  • After toiling in obscurity for the past fifteen years as a DIY myself, I've come to very much the same conclusion. I've started gathering creative types – musicians/producers, graphic designers, film makers, animators, multi media artists, etc – into a collective called Sudohuman where we can all benefit from eachothers unique skillsets and talents and network connections. The ants united shall conquer the elephant.

    • Always great to hear of others doing this type of thing. All the very best to your collective and if you ever fancy collaborating with us, give a shout.

  • This is a genius idea and one that really has been around awhile (record labels). With the right people this would be great. Right people as in artists that are willing to put in the work learning and growing and serving the greater good. You definitely have my wheels turning.

    Question: How much thought was put into trying to keep all the artists within roughly the same genre?

    • Thanks Corey! We kept things focused as the album was my songs and a band that I picked to back me up. We then opened the door and invite basically anyone in to help sing, clap, stomp, hand-make each CD, do PR, social media stuff, you name it. We even had someone come in to run a yoga class during the recording to help set a certain mood. Everyone had a hand in it and the final product shows that.

  • Inspirational!

  • AERIA Entertainment

    OK cool, but how are you any closer to deriving a sustainable living from making music?

    • Very good question. For a number of us, the biggest hurdle we face is all the costs that go into recording and releasing our own music. Most people I know take an average 7-12 months to do an album, go into big debt and then spend the following year trying to dig themselves out of debt and make a little bit of something at the end. Then, two years later, they do it all over again. For this project, by removing money from it, ie costs, we have an album going from start to release in only one week, with no debt and all the initial buzz and excitement that comes with that creative experience of making a record. With a clean slate, we can now make decisions about monetizing things based on what we want to do instead of what we have to do to get out of debt.

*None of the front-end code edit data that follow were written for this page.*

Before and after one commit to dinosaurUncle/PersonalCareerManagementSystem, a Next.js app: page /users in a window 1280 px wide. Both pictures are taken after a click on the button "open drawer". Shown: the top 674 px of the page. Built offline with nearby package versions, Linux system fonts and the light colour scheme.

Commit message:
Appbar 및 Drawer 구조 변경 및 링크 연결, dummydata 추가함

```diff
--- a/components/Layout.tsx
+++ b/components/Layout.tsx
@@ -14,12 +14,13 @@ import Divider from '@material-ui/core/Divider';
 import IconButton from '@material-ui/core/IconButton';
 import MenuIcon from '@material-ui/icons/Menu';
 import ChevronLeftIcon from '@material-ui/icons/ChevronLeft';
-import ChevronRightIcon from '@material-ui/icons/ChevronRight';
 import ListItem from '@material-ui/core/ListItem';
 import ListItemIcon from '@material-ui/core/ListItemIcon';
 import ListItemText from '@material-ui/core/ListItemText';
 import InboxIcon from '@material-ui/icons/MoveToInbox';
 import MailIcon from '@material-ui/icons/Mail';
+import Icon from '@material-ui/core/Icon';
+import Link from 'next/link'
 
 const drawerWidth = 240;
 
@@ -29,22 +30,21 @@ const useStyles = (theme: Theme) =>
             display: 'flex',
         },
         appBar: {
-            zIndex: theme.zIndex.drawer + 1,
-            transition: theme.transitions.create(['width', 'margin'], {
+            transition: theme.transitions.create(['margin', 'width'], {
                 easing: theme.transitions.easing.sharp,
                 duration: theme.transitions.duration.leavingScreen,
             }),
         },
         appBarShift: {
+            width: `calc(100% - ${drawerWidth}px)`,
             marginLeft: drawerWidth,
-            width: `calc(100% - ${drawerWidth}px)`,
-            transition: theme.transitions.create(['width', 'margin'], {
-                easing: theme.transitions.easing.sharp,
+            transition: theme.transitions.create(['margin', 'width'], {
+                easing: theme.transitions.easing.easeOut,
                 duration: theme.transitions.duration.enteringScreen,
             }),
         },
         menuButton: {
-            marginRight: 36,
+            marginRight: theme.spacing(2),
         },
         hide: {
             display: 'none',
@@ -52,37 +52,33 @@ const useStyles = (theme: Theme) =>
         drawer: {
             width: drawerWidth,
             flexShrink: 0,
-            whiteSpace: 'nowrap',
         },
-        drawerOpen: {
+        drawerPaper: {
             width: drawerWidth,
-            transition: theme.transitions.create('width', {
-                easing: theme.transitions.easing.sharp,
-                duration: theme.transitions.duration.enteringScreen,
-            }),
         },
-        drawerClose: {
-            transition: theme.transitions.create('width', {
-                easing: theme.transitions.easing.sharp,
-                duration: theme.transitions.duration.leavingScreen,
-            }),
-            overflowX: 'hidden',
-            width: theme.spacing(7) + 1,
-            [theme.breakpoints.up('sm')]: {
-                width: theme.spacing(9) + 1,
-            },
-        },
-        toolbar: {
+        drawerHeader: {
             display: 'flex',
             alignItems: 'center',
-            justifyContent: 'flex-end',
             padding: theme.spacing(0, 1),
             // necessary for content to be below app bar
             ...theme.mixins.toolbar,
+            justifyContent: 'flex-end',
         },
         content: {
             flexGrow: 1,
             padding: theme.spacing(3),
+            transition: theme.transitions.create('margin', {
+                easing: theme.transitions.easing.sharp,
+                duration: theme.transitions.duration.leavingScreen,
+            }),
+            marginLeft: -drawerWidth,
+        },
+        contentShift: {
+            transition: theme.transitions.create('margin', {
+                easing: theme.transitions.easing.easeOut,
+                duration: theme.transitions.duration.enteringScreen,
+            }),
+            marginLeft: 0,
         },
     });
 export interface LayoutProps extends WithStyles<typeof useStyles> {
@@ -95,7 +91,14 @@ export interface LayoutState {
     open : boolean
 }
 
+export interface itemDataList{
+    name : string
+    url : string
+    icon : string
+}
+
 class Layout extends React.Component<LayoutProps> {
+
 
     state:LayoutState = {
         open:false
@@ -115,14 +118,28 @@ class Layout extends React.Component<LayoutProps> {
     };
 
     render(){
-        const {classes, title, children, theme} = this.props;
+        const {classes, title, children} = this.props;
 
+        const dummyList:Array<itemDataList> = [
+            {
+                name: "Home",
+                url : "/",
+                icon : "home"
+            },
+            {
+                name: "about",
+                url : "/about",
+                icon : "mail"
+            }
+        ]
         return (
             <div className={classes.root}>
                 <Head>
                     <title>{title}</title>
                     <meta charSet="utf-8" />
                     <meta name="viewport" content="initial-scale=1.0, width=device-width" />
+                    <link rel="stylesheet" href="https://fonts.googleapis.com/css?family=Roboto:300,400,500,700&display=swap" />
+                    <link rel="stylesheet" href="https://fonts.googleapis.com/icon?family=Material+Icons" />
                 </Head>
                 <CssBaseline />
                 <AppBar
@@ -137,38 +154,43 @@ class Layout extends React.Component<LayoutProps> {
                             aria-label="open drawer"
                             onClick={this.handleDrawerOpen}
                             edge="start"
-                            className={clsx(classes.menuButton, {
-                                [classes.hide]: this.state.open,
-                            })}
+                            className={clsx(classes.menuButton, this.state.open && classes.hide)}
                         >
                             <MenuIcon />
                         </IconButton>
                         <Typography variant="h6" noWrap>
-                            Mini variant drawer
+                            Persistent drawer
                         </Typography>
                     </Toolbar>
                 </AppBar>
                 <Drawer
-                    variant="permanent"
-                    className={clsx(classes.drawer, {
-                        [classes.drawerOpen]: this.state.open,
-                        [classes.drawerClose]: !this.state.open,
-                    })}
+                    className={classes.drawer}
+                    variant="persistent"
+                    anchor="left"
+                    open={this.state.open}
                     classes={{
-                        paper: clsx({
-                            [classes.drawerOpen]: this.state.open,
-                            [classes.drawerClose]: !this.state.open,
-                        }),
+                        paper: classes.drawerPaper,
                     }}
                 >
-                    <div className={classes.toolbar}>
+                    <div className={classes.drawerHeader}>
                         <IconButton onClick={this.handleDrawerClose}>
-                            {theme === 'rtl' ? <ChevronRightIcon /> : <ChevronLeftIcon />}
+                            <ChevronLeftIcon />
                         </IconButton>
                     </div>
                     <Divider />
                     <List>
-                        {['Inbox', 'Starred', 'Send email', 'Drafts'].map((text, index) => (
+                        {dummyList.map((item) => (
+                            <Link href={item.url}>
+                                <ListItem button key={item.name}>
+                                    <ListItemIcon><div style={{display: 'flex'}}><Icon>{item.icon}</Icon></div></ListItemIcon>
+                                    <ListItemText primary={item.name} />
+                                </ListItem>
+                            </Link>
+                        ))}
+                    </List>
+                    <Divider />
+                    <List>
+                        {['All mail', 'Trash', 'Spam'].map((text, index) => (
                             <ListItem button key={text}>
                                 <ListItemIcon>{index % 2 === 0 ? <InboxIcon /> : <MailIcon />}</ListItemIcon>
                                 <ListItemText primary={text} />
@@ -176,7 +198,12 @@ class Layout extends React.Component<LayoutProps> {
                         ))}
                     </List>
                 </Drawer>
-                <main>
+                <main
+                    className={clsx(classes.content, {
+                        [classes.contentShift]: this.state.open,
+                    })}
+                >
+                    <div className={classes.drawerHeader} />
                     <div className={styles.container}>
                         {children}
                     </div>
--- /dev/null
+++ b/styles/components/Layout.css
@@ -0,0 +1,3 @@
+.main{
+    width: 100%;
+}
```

We make a profit from the first €. You are right, it is not making a living yet, but it is a huge leap forward for many of us who have stayed in continual overall debt with music over the years.

  • Sunrise Review

    It’s always struck me as a grand irony that “DIY” in mainstream United Statesian culture recalls the (now thoroughly de-bunked) myth of Self-Determination, which has stayed alive for almost 150 years because it’s useful to the 1% – workers raised on a steady diet of such myths are unlikely to organize.

    When it comes down to it, everything comes back to building community, and almost every success story has a strong aspect community support, help from friends & family, etc.

    Working in a band these days, “DIT” makes a lot of sense to me. We’d never be anywhere without help from fans, and (this might surprise you,) advice from other Musicians’ union members and officers. (Portland’s lucky to have a pretty hip local)

    I’ve been working for years to make the music profession more sustainable through the Fair Trade Music Campaign – http://fairtrademusicafm.org . We now have chapters in LA, Seattle, New Orleans, Rochester, and growing every day. (in Portland – http://fairtrademusicpdx.org )

    “We were DIT before DIY was even cool. Sha.” (throws scarf over shoulder)
    Jake Pegg, basses, tubas, brazilian drums… coordinator, FTM-PDX